#### [Activity]
Using the listing that follows, filter out every line lacking the string "Automation" and return the rest.

#### [Source data]
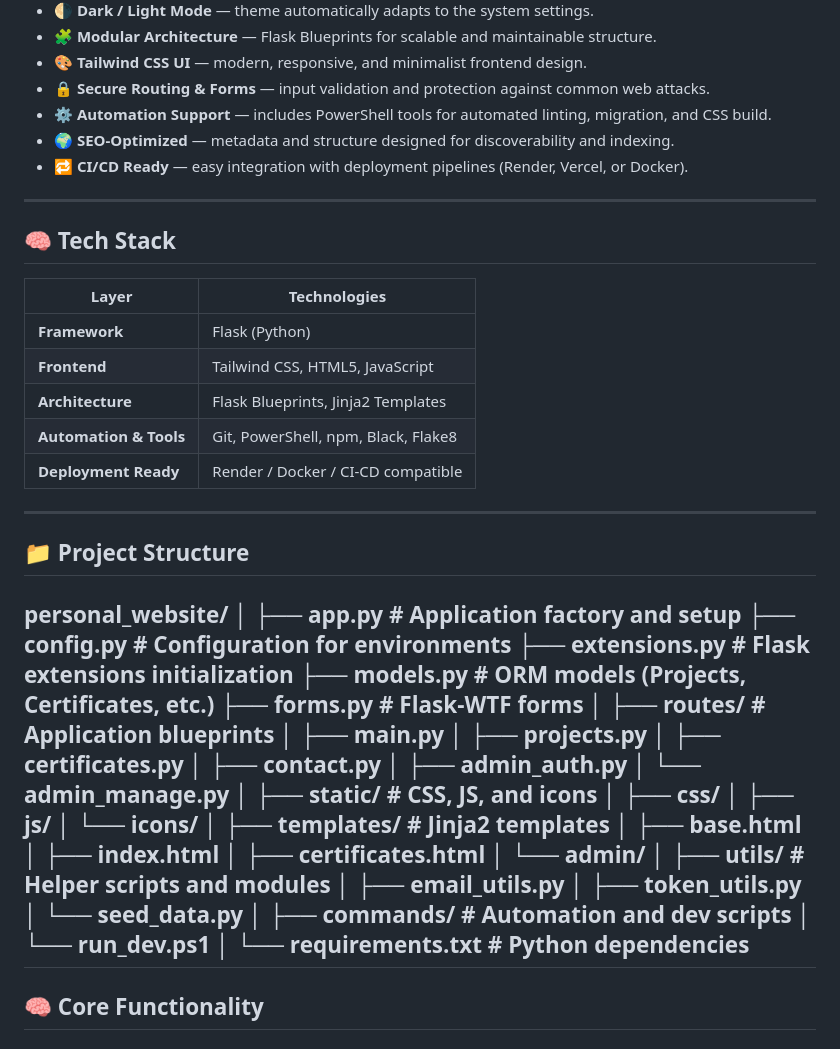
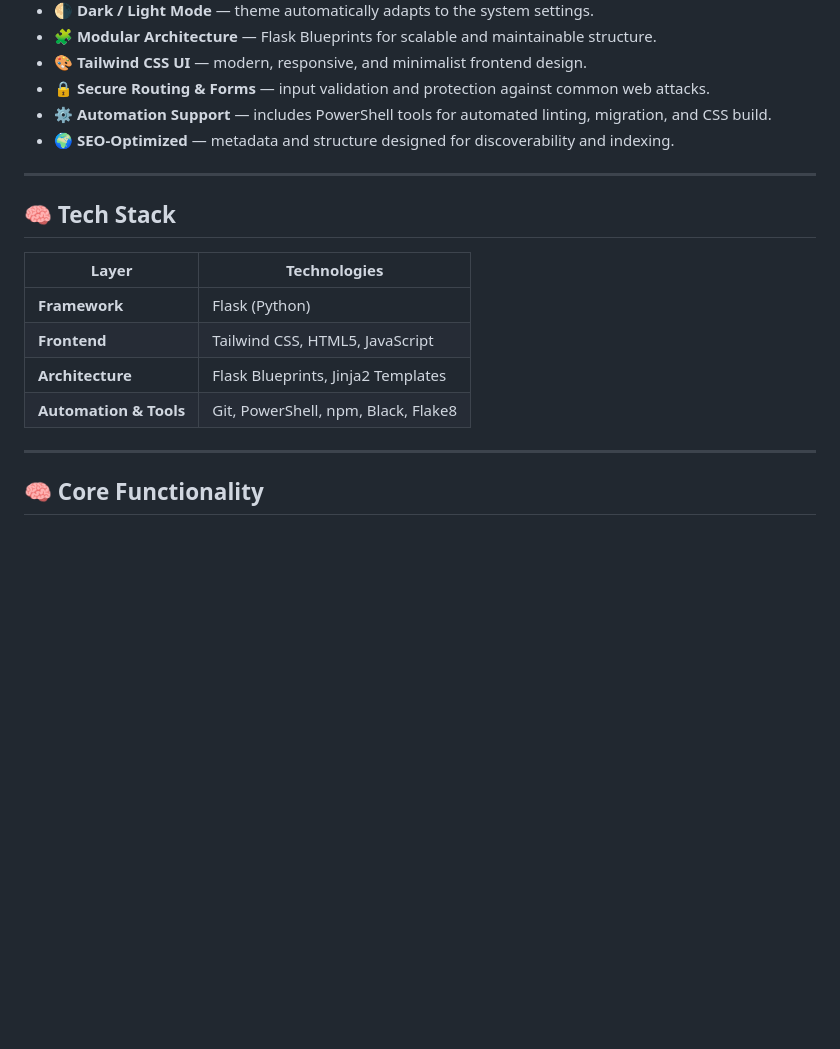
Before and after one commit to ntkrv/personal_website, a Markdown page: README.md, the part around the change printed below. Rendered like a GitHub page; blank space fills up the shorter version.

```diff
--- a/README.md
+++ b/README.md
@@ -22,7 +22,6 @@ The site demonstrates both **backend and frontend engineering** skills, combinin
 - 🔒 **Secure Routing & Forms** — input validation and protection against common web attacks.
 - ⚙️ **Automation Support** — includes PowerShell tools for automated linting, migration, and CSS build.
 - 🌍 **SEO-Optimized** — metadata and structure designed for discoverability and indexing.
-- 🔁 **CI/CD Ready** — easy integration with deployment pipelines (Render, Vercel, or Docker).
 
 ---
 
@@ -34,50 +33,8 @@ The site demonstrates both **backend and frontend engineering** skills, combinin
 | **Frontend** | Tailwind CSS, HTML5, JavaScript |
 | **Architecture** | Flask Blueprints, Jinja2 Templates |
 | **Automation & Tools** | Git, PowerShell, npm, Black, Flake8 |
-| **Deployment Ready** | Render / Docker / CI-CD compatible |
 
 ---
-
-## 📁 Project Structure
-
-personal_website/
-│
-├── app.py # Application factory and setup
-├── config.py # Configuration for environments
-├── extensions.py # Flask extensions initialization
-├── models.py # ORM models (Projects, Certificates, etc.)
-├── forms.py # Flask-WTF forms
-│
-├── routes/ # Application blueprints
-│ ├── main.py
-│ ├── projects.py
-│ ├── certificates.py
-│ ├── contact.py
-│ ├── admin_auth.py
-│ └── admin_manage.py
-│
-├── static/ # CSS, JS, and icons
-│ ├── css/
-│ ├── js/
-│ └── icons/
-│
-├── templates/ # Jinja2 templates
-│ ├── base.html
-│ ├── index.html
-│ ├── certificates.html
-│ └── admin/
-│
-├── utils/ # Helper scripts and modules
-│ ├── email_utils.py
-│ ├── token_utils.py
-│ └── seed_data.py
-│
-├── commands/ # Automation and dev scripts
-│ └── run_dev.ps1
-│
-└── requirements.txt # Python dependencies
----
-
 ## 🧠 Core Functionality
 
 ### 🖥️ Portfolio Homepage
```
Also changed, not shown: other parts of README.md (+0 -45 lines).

#### [Task solution]
 - ⚙️ **Automation Support** — includes PowerShell tools for automated linting, migration, and CSS build.
 | **Automation & Tools** | Git, PowerShell, npm, Black, Flake8 |
-├── commands/ # Automation and dev scripts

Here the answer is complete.